'''

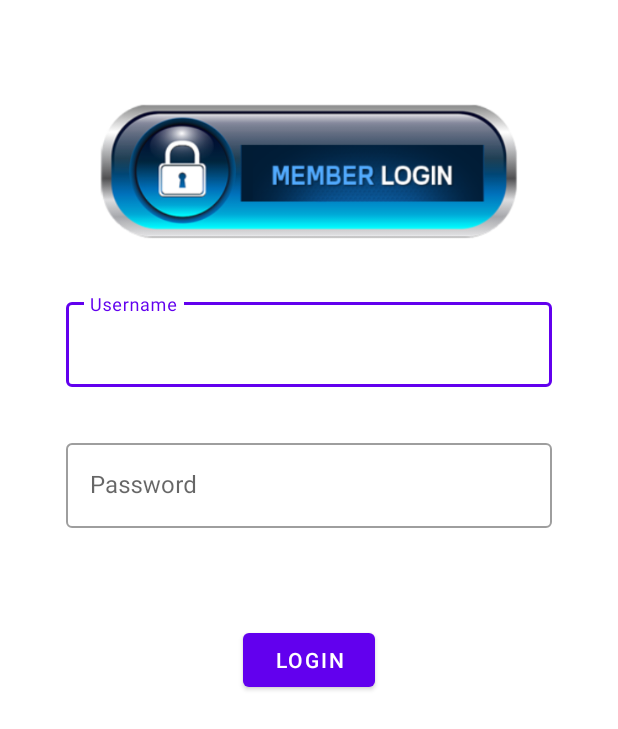
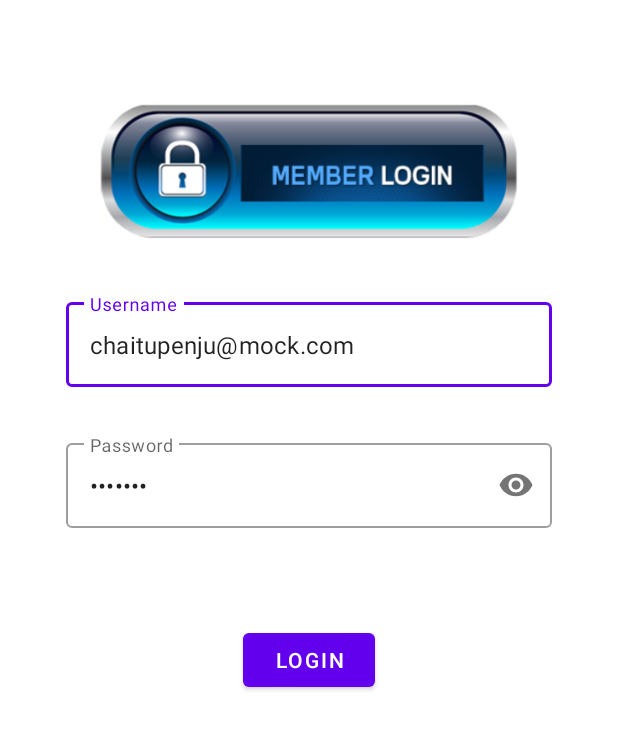
Before and after one commit to ChaituPenju/BasicModernLoginApp, an Android app: the screen it shows after launch (AuthenticationActivity), after a tap on "LOGIN", on a phone screen of 412 x 824 dp. Shown: the top 729 px of the screen. Run offline under Robolectric (Android 15) with nearby library versions, the phone set to English and light mode, and no system bars; our stand-ins replace data binding; 1 statement that could not run was skipped.

```diff
--- a/app/src/main/java/com/chaitupenju/basicmodernloginapp/MainActivity.kt
+++ b/app/src/main/java/com/chaitupenju/basicmodernloginapp/MainActivity.kt
@@ -3,14 +3,25 @@ package com.chaitupenju.basicmodernloginapp
 import android.content.Intent
 import androidx.appcompat.app.AppCompatActivity
 import android.os.Bundle
+import android.widget.Toast
+import androidx.lifecycle.lifecycleScope
+import com.chaitupenju.basicmodernloginapp.data.UserPreferences
 import com.chaitupenju.basicmodernloginapp.ui.AuthenticationActivity
+import kotlinx.coroutines.flow.collectLatest
+import kotlinx.coroutines.flow.first
 
 class MainActivity : AppCompatActivity() {
     override fun onCreate(savedInstanceState: Bundle?) {
         super.onCreate(savedInstanceState)
         setContentView(R.layout.activity_main)
 
-        finish()
-        startActivity(Intent(this@MainActivity, AuthenticationActivity::class.java))
+        val userPrefs = UserPreferences(this@MainActivity)
+
+        lifecycleScope.launchWhenCreated {
+            userPrefs.accessToken.collectLatest {
+                Toast.makeText(this@MainActivity, it ?: "Token is Null!!", Toast.LENGTH_LONG).show()
+                startActivity(Intent(this@MainActivity, AuthenticationActivity::class.java))
+            }
+        }
     }
 }
--- /dev/null
+++ b/app/src/main/java/com/chaitupenju/basicmodernloginapp/data/UserPreferences.kt
@@ -0,0 +1,36 @@
+package com.chaitupenju.basicmodernloginapp.data
+
+import android.content.Context
+import androidx.datastore.core.DataStore
+import androidx.datastore.dataStore
+import androidx.datastore.preferences.core.Preferences
+import androidx.datastore.preferences.core.edit
+import androidx.datastore.preferences.core.stringPreferencesKey
+import androidx.datastore.preferences.preferencesDataStore
+import kotlinx.coroutines.flow.Flow
+import kotlinx.coroutines.flow.first
+import kotlinx.coroutines.flow.map
+
+class UserPreferences(
+    private val context: Context
+) {
+
+    companion object {
+        private const val DATA_STORE_NAME = "auth_data_store"
+        private val ACCESS_TOKEN_KEY = stringPreferencesKey(name = "access_token_key")
+        private val Context.dataStore: DataStore<Preferences> by preferencesDataStore(name = DATA_STORE_NAME)
+    }
+
+    private val appContext = context.applicationContext
+
+    val accessToken: Flow<String?>
+        get() = appContext.dataStore.data.map { authPrefs ->
+            authPrefs[ACCESS_TOKEN_KEY]
+        }
+
+    suspend fun saveAccessToken(token: String) {
+        appContext.dataStore.edit { authPrefs ->
+            authPrefs[ACCESS_TOKEN_KEY] = token
+        }
+    }
+}
--- a/app/src/main/java/com/chaitupenju/basicmodernloginapp/ui/LoginFragment.kt
+++ b/app/src/main/java/com/chaitupenju/basicmodernloginapp/ui/LoginFragment.kt
@@ -8,6 +8,7 @@ import androidx.fragment.app.Fragment
 import androidx.fragment.app.viewModels
 import androidx.lifecycle.lifecycleScope
 import com.chaitupenju.basicmodernloginapp.data.Response
+import com.chaitupenju.basicmodernloginapp.data.UserPreferences
 import com.chaitupenju.basicmodernloginapp.databinding.FragmentLoginBinding
 import com.chaitupenju.basicmodernloginapp.repository.AuthRepository
 import com.chaitupenju.basicmodernloginapp.viewmodel.AuthViewModel
@@ -21,6 +22,7 @@ class LoginFragment : BaseFragment<FragmentLoginBinding>() {
     val authRepository = AuthRepository(service)
 
     val authViewModel by viewModels<AuthViewModel> { ViewModelFactory(authRepository) }
+    val userPrefs: UserPreferences get() = UserPreferences(requireContext())
 
     override fun getViewBinding(
         inflater: LayoutInflater,
@@ -43,7 +45,10 @@ class LoginFragment : BaseFragment<FragmentLoginBinding>() {
             viewLifecycleOwner.lifecycleScope.launchWhenStarted {
                 authViewModel.loginResult.collectLatest {
                     when (it) {
-                        is Response.Success -> println(it.data)
+                        is Response.Success -> {
+                            userPrefs.saveAccessToken(token = it.data.accessToken)
+                            println(it.data)
+                        }
                         is Response.Error -> println(it.errorMessage)
                         is Response.Loading -> println("Loading...")
                     }
--- a/app/src/main/res/layout/fragment_login.xml
+++ b/app/src/main/res/layout/fragment_login.xml
@@ -34,6 +34,7 @@
                 android:id="@+id/et_username"
                 android:layout_width="match_parent"
                 android:layout_height="match_parent"
+                android:text="chaitupenju@mock.com"
                 android:hint="Username" />
         </com.google.android.material.textfield.TextInputLayout>
 
@@ -47,13 +48,15 @@
             android:layout_marginEnd="44dp"
             app:layout_constraintEnd_toEndOf="parent"
             app:layout_constraintStart_toStartOf="parent"
-            app:layout_constraintTop_toBottomOf="@id/til_username">
+            app:layout_constraintTop_toBottomOf="@id/til_username"
+            app:passwordToggleEnabled="true">
 
             <com.google.android.material.textfield.TextInputEditText
                 android:id="@+id/et_password"
                 android:layout_width="match_parent"
                 android:layout_height="match_parent"
                 android:hint="Password"
+                android:text="penjuri"
                 android:inputType="textPassword" />
         </com.google.android.material.textfield.TextInputLayout>
 
```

'''

▸ **EXERCISE GOAL**: Output all lines above precisely. Pictures are to be left out.

▸ **SOLUTION TO THE PROBLEM**:
Before and after one commit to ChaituPenju/BasicModernLoginApp, an Android app: the screen it shows after launch (AuthenticationActivity), after a tap on "LOGIN", on a phone screen of 412 x 824 dp. Shown: the top 729 px of the screen. Run offline under Robolectric (Android 15) with nearby library versions, the phone set to English and light mode, and no system bars; our stand-ins replace data binding; 1 statement that could not run was skipped.

```diff
--- a/app/src/main/java/com/chaitupenju/basicmodernloginapp/MainActivity.kt
+++ b/app/src/main/java/com/chaitupenju/basicmodernloginapp/MainActivity.kt
@@ -3,14 +3,25 @@ package com.chaitupenju.basicmodernloginapp
 import android.content.Intent
 import androidx.appcompat.app.AppCompatActivity
 import android.os.Bundle
+import android.widget.Toast
+import androidx.lifecycle.lifecycleScope
+import com.chaitupenju.basicmodernloginapp.data.UserPreferences
 import com.chaitupenju.basicmodernloginapp.ui.AuthenticationActivity
+import kotlinx.coroutines.flow.collectLatest
+import kotlinx.coroutines.flow.first
 
 class MainActivity : AppCompatActivity() {
     override fun onCreate(savedInstanceState: Bundle?) {
         super.onCreate(savedInstanceState)
         setContentView(R.layout.activity_main)
 
-        finish()
-        startActivity(Intent(this@MainActivity, AuthenticationActivity::class.java))
+        val userPrefs = UserPreferences(this@MainActivity)
+
+        lifecycleScope.launchWhenCreated {
+            userPrefs.accessToken.collectLatest {
+                Toast.makeText(this@MainActivity, it ?: "Token is Null!!", Toast.LENGTH_LONG).show()
+                startActivity(Intent(this@MainActivity, AuthenticationActivity::class.java))
+            }
+        }
     }
 }
--- /dev/null
+++ b/app/src/main/java/com/chaitupenju/basicmodernloginapp/data/UserPreferences.kt
@@ -0,0 +1,36 @@
+package com.chaitupenju.basicmodernloginapp.data
+
+import android.content.Context
+import androidx.datastore.core.DataStore
+import androidx.datastore.dataStore
+import androidx.datastore.preferences.core.Preferences
+import androidx.datastore.preferences.core.edit
+import androidx.datastore.preferences.core.stringPreferencesKey
+import androidx.datastore.preferences.preferencesDataStore
+import kotlinx.coroutines.flow.Flow
+import kotlinx.coroutines.flow.first
+import kotlinx.coroutines.flow.map
+
+class UserPreferences(
+    private val context: Context
+) {
+
+    companion object {
+        private const val DATA_STORE_NAME = "auth_data_store"
+        private val ACCESS_TOKEN_KEY = stringPreferencesKey(name = "access_token_key")
+        private val Context.dataStore: DataStore<Preferences> by preferencesDataStore(name = DATA_STORE_NAME)
+    }
+
+    private val appContext = context.applicationContext
+
+    val accessToken: Flow<String?>
+        get() = appContext.dataStore.data.map { authPrefs ->
+            authPrefs[ACCESS_TOKEN_KEY]
+        }
+
+    suspend fun saveAccessToken(token: String) {
+        appContext.dataStore.edit { authPrefs ->
+            authPrefs[ACCESS_TOKEN_KEY] = token
+        }
+    }
+}
--- a/app/src/main/java/com/chaitupenju/basicmodernloginapp/ui/LoginFragment.kt
+++ b/app/src/main/java/com/chaitupenju/basicmodernloginapp/ui/LoginFragment.kt
@@ -8,6 +8,7 @@ import androidx.fragment.app.Fragment
 import androidx.fragment.app.viewModels
 import androidx.lifecycle.lifecycleScope
 import com.chaitupenju.basicmodernloginapp.data.Response
+import com.chaitupenju.basicmodernloginapp.data.UserPreferences
 import com.chaitupenju.basicmodernloginapp.databinding.FragmentLoginBinding
 import com.chaitupenju.basicmodernloginapp.repository.AuthRepository
 import com.chaitupenju.basicmodernloginapp.viewmodel.AuthViewModel
@@ -21,6 +22,7 @@ class LoginFragment : BaseFragment<FragmentLoginBinding>() {
     val authRepository = AuthRepository(service)
 
     val authViewModel by viewModels<AuthViewModel> { ViewModelFactory(authRepository) }
+    val userPrefs: UserPreferences get() = UserPreferences(requireContext())
 
     override fun getViewBinding(
         inflater: LayoutInflater,
@@ -43,7 +45,10 @@ class LoginFragment : BaseFragment<FragmentLoginBinding>() {
             viewLifecycleOwner.lifecycleScope.launchWhenStarted {
                 authViewModel.loginResult.collectLatest {
                     when (it) {
-                        is Response.Success -> println(it.data)
+                        is Response.Success -> {
+                            userPrefs.saveAccessToken(token = it.data.accessToken)
+                            println(it.data)
+                        }
                         is Response.Error -> println(it.errorMessage)
                         is Response.Loading -> println("Loading...")
                     }
--- a/app/src/main/res/layout/fragment_login.xml
+++ b/app/src/main/res/layout/fragment_login.xml
@@ -34,6 +34,7 @@
                 android:id="@+id/et_username"
                 android:layout_width="match_parent"
                 android:layout_height="match_parent"
+                android:text="chaitupenju@mock.com"
                 android:hint="Username" />
         </com.google.android.material.textfield.TextInputLayout>
 
@@ -47,13 +48,15 @@
             android:layout_marginEnd="44dp"
             app:layout_constraintEnd_toEndOf="parent"
             app:layout_constraintStart_toStartOf="parent"
-            app:layout_constraintTop_toBottomOf="@id/til_username">
+            app:layout_constraintTop_toBottomOf="@id/til_username"
+            app:passwordToggleEnabled="true">
 
             <com.google.android.material.textfield.TextInputEditText
                 android:id="@+id/et_password"
                 android:layout_width="match_parent"
                 android:layout_height="match_parent"
                 android:hint="Password"
+                android:text="penjuri"
                 android:inputType="textPassword" />
         </com.google.android.material.textfield.TextInputLayout>
 
```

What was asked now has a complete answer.